EXCERPTED DATA
##############################

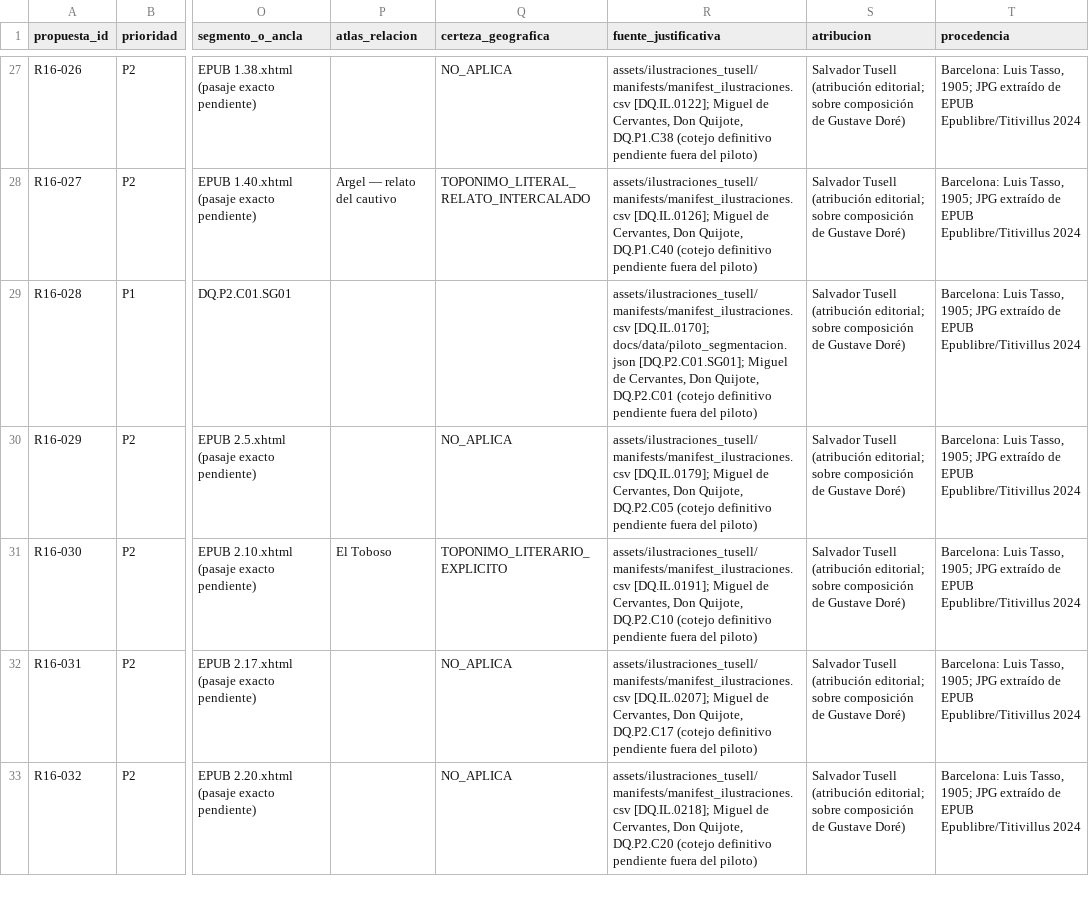
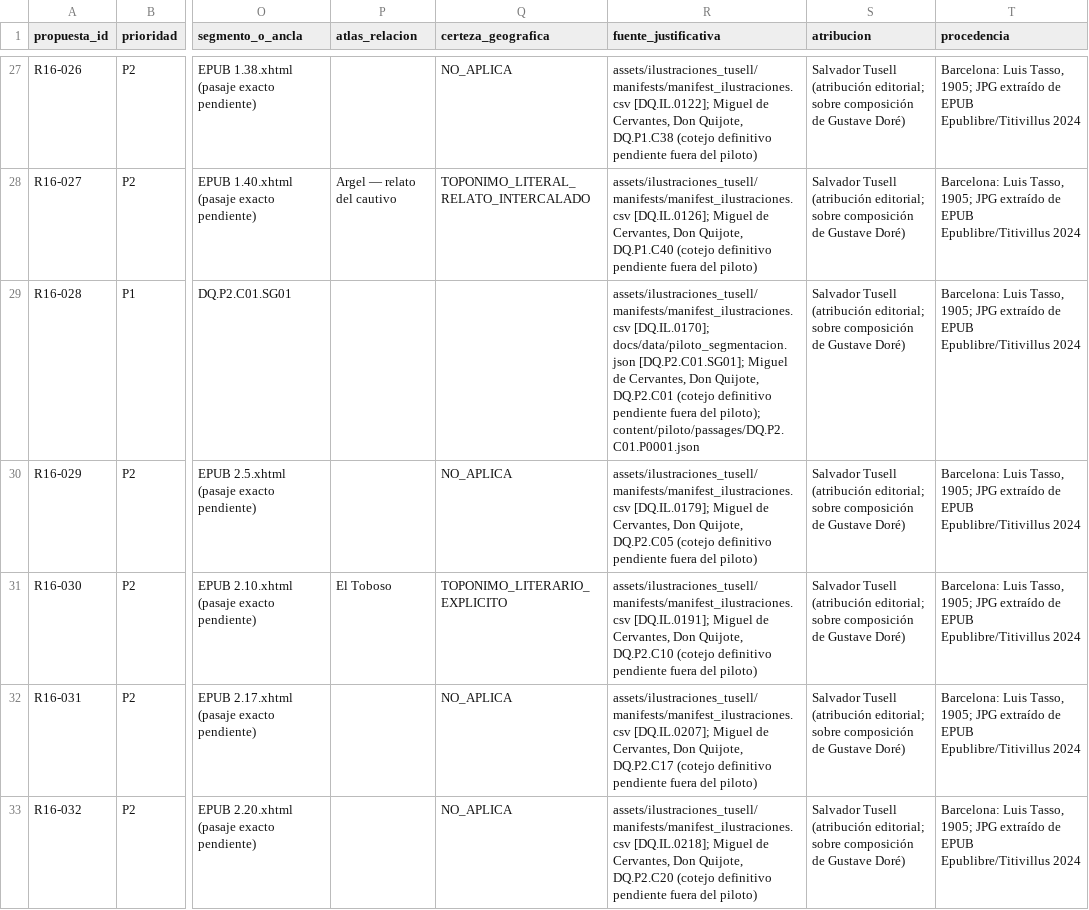
Before and after one commit to JavierRB35/El_Quijote_App, a CSV file: docs/data/propuesta_vinculos_culturales_visuales.csv, drawn as a sheet; only a part is shown, gaps mark what is left out; the diff covers the shown part only; the diff names each change by its address in the sheet, - before the commit and + after, or states it on an @@ line.

```diff
--- a/docs/data/propuesta_vinculos_culturales_visuales.csv
+++ b/docs/data/propuesta_vinculos_culturales_visuales.csv
-R29 (fuente_justificativa): …fuera del piloto)
+R29 (fuente_justificativa): …fuera del piloto); content/piloto/passages/DQ.P2.C01.P0001.json
```
Also changed, not shown: 20 edited cells elsewhere in this file.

##############################

Quote the material word for word, dropping any images it holds.

Before and after one commit to JavierRB35/El_Quijote_App, a CSV file: docs/data/propuesta_vinculos_culturales_visuales.csv, drawn as a sheet; only a part is shown, gaps mark what is left out; the diff covers the shown part only; the diff names each change by its address in the sheet, - before the commit and + after, or states it on an @@ line.

```diff
--- a/docs/data/propuesta_vinculos_culturales_visuales.csv
+++ b/docs/data/propuesta_vinculos_culturales_visuales.csv
-R29 (fuente_justificativa): …fuera del piloto)
+R29 (fuente_justificativa): …fuera del piloto); content/piloto/passages/DQ.P2.C01.P0001.json
```
Also changed, not shown: 20 edited cells elsewhere in this file.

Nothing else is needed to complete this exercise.